Celtics Question of the Day: Did C's improve more in frontcourt or backcourt?


Celtics Question of the Day: Did C's improve more in frontcourt or backcourt?

The Boston Celtics added lots of talent across the board with between their guards and some much-needed size.

But where did the C's improve the most, on the perimeter or in the frontcourt?

While there's clearly more sizzle with the talent Boston added in the backcourt, there's no question the substance of the Celtics' frontcourt has been significantly upgraded.

Consider this: The Celtics went into the playoffs last season with rookie Greg Stiemsma along with Ryan Hollins and Sean Williams as their backup centers.

Fast forward to this season's squad. Even if you take away Boston's top two big men off the bench -- Chris Wilcox and, most likely, Jarred Sullinger -- that still leaves the C's with Darko Milicic, Jason Collins and rookie first-round pick Fab Melo.

I know. It doesn't exactly wow me, either. But considering what the Celtics had to work with during the playoffs last season, there's little doubt that this year's trio of backup big men behind the backups is better.

For all of Milicic's shortcomings as a player, he has proven to be a solid shot-blocker. He averaged two blocked shots per game during the 2010-2011 season, which ranked fifth in the NBA.

Jason Collins has the size and strength to be an asset against some of the league's more powerful centers like Dwight Howard of the Los Angeles Lakers and Andrew Bynum of the Philadelphia 76ers.

While Melo is very much a work in progress, his greatest quality while in college at Syracuse University was his defense and shot-blocking.

The key additions Boston made in the backcourt were Jason Terry and Courtney Lee.

Lee will start with Avery Bradley (shoulder), who's not expected back at the start of the season, and Terry will reprise his reserve role in Dallas as a high-impact sixth man off the C's bench.

Having both around will soften the blow of not having Bradley at the start of the season. In addition, they will also help fill the gaping hole left behind when Ray Allen decided to sign with the Miami Heat this summer.

As important as guard play will be to Boston's success, having enough frontcourt depth will be vital to Boston having the kind of postseason they envision.

In the C's seven-game series loss to the Miami Heat in the Eastern Conference finals, Boston was plus-1 on the boards in their three wins. And in their four losses, the Celtics were out-rebounded by 30.

A big part of those struggles on the boards had to do with the C's having to go deeper into its frontcourt pool than intended.

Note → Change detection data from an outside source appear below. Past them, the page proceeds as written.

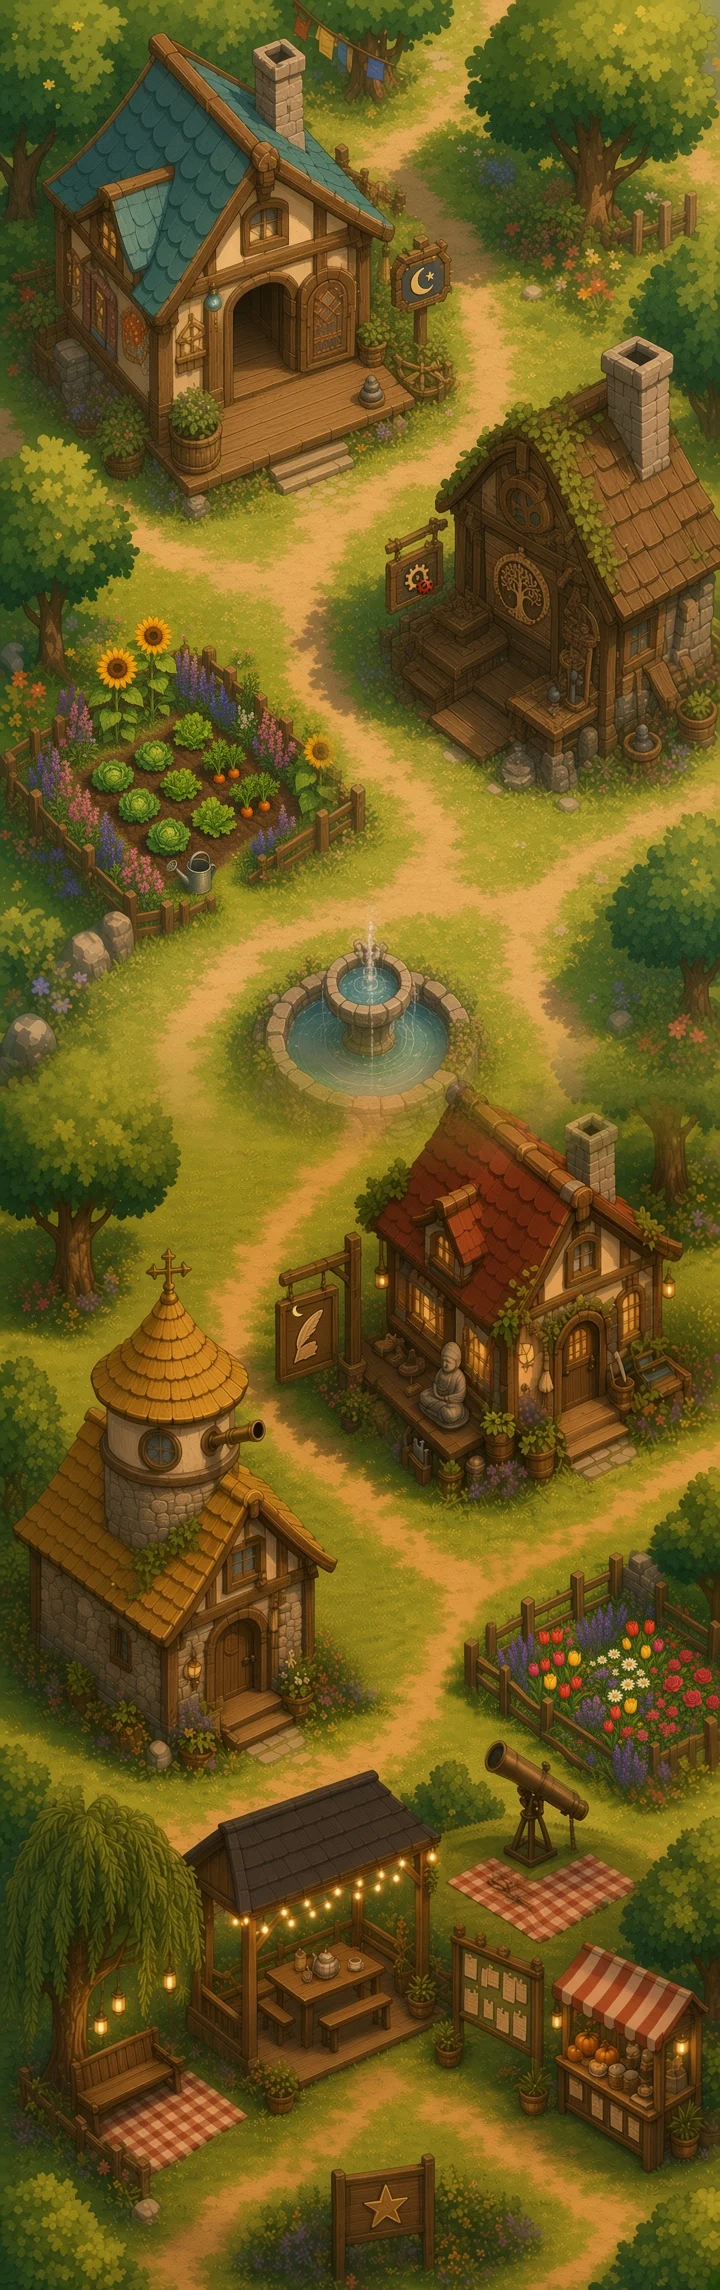
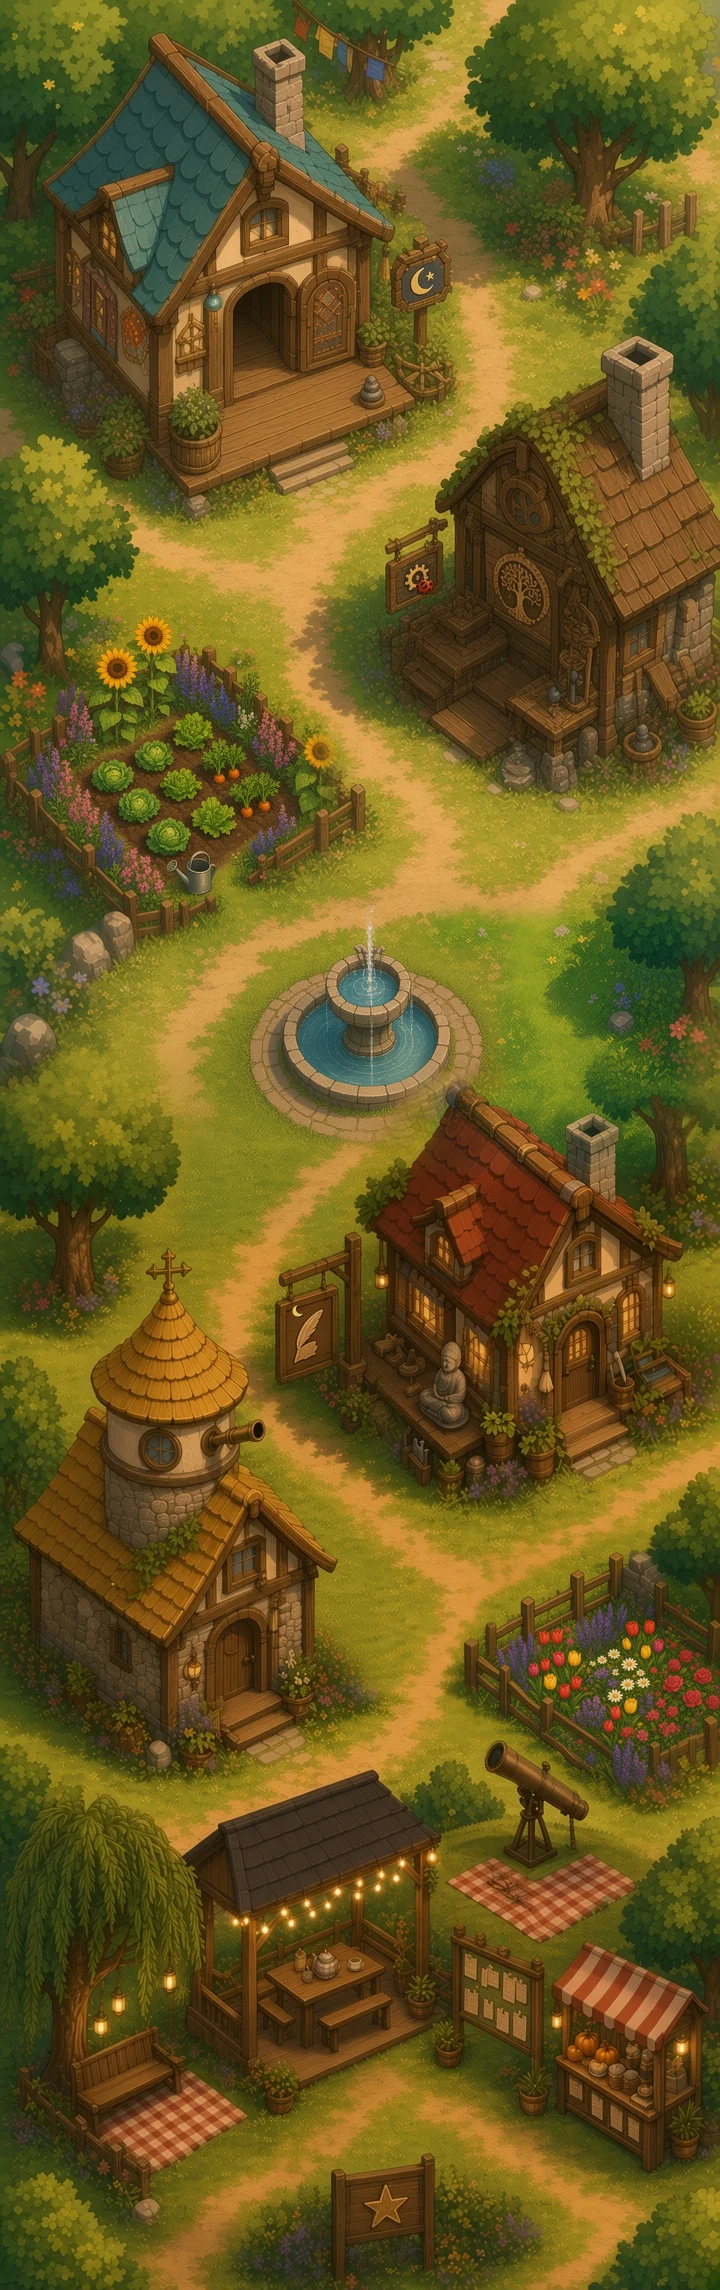
Repaint the fountain and remove Room tone.
The map uses the new fountain painting, and the Room tone button and its generated loop are gone from the map and the houses. Music stays. Service worker is bot-town-v13.

Changed region(s): [[0.275, 0.3721, 0.9472, 0.5271]]

diff --git a/music.js b/music.js
@@ -52,37 +52,5 @@ window.BotMusic = (() => {
     schedule(); timer = setInterval(schedule, 100);
   }
   function stop() { clearInterval(timer); timer = null; if (rain) { try { rain.stop(); } catch (e) {} rain = null; } current = null; }
-  let air = null;
-  function setAir(on) {
-    try {
-      if (!on) {
-        if (!air) return false;
-        const a = air; air = null;
-        a.g.gain.cancelScheduledValues(ctx.currentTime);
-        a.g.gain.linearRampToValueAtTime(.0001, ctx.currentTime + .35);
-        setTimeout(() => { try { a.src.stop(); a.oscs.forEach(o => o.stop()); } catch (e) {} }, 400);
-        return false;
-      }
-      init(); ctx.resume();
-      if (air) return true;
-      const g = ctx.createGain(); g.gain.value = .0001; g.gain.exponentialRampToValueAtTime(1, ctx.currentTime + .9); g.connect(master);
-      const src = ctx.createBufferSource(); src.buffer = noiseBuf(); src.loop = true;
-      const f = ctx.createBiquadFilter(); f.type = 'lowpass'; f.frequency.value = 380;
-      const ng = ctx.createGain(); ng.gain.value = .04;
-      src.connect(f); f.connect(ng); ng.connect(g); src.start();
-      const oscs = [];
-      [[174.6, .018, .06], [220, .014, .045], [261.6, .009, .035]].forEach(([freq, vol, rate]) => {
-        const o = ctx.createOscillator(); o.type = 'sine'; o.frequency.value = freq;
-        const og = ctx.createGain(); og.gain.value = vol;
-        const lfo = ctx.createOscillator(); lfo.frequency.value = rate;
-        const lg = ctx.createGain(); lg.gain.value = 2;
-        lfo.connect(lg); lg.connect(o.detune);
-        o.connect(og); og.connect(g); o.start(); lfo.start();
-        oscs.push(o, lfo);
-      });
-      air = { g, src, oscs };
-      return true;
-    } catch (e) { return false; }
-  }
-  return { TRACKS, play, stop, setAir, get current() { return current; }, get air() { return !!air; } };
+  return { TRACKS, play, stop, get current() { return current; } };
 })();

diff --git a/app.js b/app.js
@@ -13,11 +13,9 @@
     visit: sv('<path d="M3 12v5h18v-5a2 2 0 00-4 0v2H7v-2a2 2 0 00-4 0z"/><path d="M5 10V8a3 3 0 013-3h8a3 3 0 013 3v2M5 17v2M19 17v2"/>'),
     ladder: sv('<path d="M7 2v20M17 2v20M7 6h10M7 10h10M7 14h10M7 18h10"/>'),
     down: sv('<path d="M7 2v13M17 2v13M7 6h10M7 10h10"/><path d="M12 14v8M8.5 18.5L12 22l3.5-3.5"/>'),
-    up: sv('<path d="M7 9v13M17 9v13M7 14h10M7 18h10"/><path d="M12 10V2M8.5 5.5L12 2l3.5 3.5"/>'),
-    air: sv('<path d="M4 9h10a2.5 2.5 0 010 5H9"/><path d="M3 5h14a2 2 0 010 4"/><path d="M6 18h8"/><circle cx="18" cy="16" r="1.2" fill="#6b3f1f" stroke="none"/>')
+    up: sv('<path d="M7 9v13M17 9v13M7 14h10M7 18h10"/><path d="M12 10V2M8.5 5.5L12 2l3.5 3.5"/>')
   };
   $('#back').innerHTML = IC.back; $('#musicBtn').innerHTML = IC.music; $('#mapMusic').innerHTML = IC.music; $('#camBtn').innerHTML = IC.cam;
-  $('#airBtn').innerHTML = IC.air; $('#mapAir').innerHTML = IC.air;
   const motionMQ = matchMedia('(prefers-reduced-motion: reduce)');
   let motionOK = !motionMQ.matches;
   const buzz = ms => { try { if (navigator.vibrate) navigator.vibrate(ms || 10); } catch (e) {} };
@@ -458,13 +456,6 @@
   });
   if (motionOK) raf = requestAnimationFrame(frame);
   if (typeof DeviceOrientationEvent === 'undefined' || typeof DeviceOrientationEvent.requestPermission !== 'function') listenOrient();
-
-  function syncAir() {
-    const on = !!(window.BotMusic && BotMusic.air);
-    ['#airBtn', '#mapAir'].forEach(sel => { const b = $(sel); b.classList.toggle('on', on); b.setAttribute('aria-pressed', on ? 'true' : 'false'); });
-  }
-  const toggleAir = () => { BotMusic.setAir(!BotMusic.air); syncAir(); };
-  $('#airBtn').onclick = toggleAir; $('#mapAir').onclick = toggleAir;
 
   let deferredPrompt = null;
   addEventListener('beforeinstallprompt', e => {

diff --git a/index.html b/index.html
@@ -12,7 +12,6 @@
   <div id="mapwrap"><img src="assets/map-v2.webp" alt="Bot Town map" draggable="false"><div id="clouds" aria-hidden="true"><span></span><span></span><span></span></div><canvas id="mapMotes" aria-hidden="true"></canvas><div id="hotspots"></div></div>
   <header class="banner">Bot Town</header>
   <div id="mapTools">
-    <button class="ibtn" id="mapAir" aria-label="Room tone" aria-pressed="false"></button>
     <button class="ibtn" id="mapMusic" aria-label="Music"></button>
   </div>
   <div id="install" class="toast" hidden>
@@ -27,7 +26,6 @@
   <header id="topbar">
     <button class="ibtn" id="back" aria-label="Back to map"></button>
     <div id="title"><b id="houseName"></b><small id="houseRole"></small></div>
-    <button class="ibtn" id="airBtn" aria-label="Room tone" aria-pressed="false"></button>
     <button class="ibtn" id="musicBtn" aria-label="Music"></button>
     <button class="ibtn" id="camBtn" aria-label="Reset camera"></button>
   </header>

diff --git a/sw.js b/sw.js
@@ -1,4 +1,4 @@
-const CACHE = 'bot-town-v12';
+const CACHE = 'bot-town-v13';
 const ASSETS = ['./', 'index.html', 'style.css', 'config.js', 'music.js', 'app.js', 'manifest.json',
   'assets/map-v2.webp', 'assets/starfall-hill-scene.webp',
   'assets/olithia-house-v4.webp', 'assets/olithia-house-v4-exterior.webp',

diff --git a/README.md b/README.md
@@ -14,8 +14,8 @@ A cozy phone web game (installable PWA). Plain HTML/CSS/JS — no build step.
 - Characters: Olithia (Lotus Cottage), Gorbo (Mossy Workshop), Loria (Bookshop) and Scout (his cottage, painted on the map). Each house interior is a painting with Idle / Working / Sitting buttons. A glowing door in each house opens that character's bedroom. Scout's burrow is still under Loria's shop: the round hobbit door in her middle room, or the "Down to Scout's burrow" button. Starfall Hill is painted at the bottom of the map and opens a night scene with no pose buttons.
 - The map is a tall picture (`map-v2.webp`) that fills the phone width and scrolls vertically. House name labels are painted signs on the map.
 - **music.js**: generated ambient tracks.
-- After changing files, bump `CACHE` in `sw.js` (currently `bot-town-v12`) so installed phones fetch the update.
-- Rooms have a few pixels of tilt (or finger) parallax, drifting motes, lamp glow, and a breathing vignette. The map has slow clouds. Room tone is a generated loop, off until tapped. `prefers-reduced-motion` turns the motion off.
+- After changing files, bump `CACHE` in `sw.js` (currently `bot-town-v13`) so installed phones fetch the update.
+- Rooms have a few pixels of tilt (or finger) parallax, drifting motes, lamp glow, and a breathing vignette. The map has slow clouds. `prefers-reduced-motion` turns the motion off.
 
 ## Testing tips
 - `?hour=22` previews the night tint. `?loaddelay=3000` slows the loading screen.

But this season, the Celtics have addressed that clear area of weakness. Boston not only has enough bigs to compete. The Celtics now have enough bigs -- behind their primary bigs -- to make a legitimate charge at the only thing this franchise cares about: Banner 18.

Tim Welsh: Celtics already over-achieving without a 'superstar'

Tim Welsh: Celtics already over-achieving without a 'superstar'

Chris Forsberg and Tim Welsh talk with Tom Giles about the Celtics and Cousins being traded to the Pelicans.

Twitter reacts to Isaiah Thomas' cryptic eyeball emoji tweet

Twitter reacts to Isaiah Thomas' cryptic eyeball emoji tweet

Isaiah Thomas didn't have to tweet any words to set Twitter ablaze in Boston. The Boston Celtics guard tweeted a eye emoji on Monday night.

And that was enough to spark trade speculation and jokes -- lots of jokes.

With New England on edge following the DeMarcus Cousins trade, Boston fans and many members of the media responded on twitter.

They reacted to Thomas' tweet featuring eyeball emoji with thoughts a trade for Jimmy Butler may be in store.

Be sure to check out all the hilarious tweets below.

There was the rational approach.

The playful response.

The not-so rational response.

And perhaps the most important tweet from Celtics assistant general manager Mike Zarren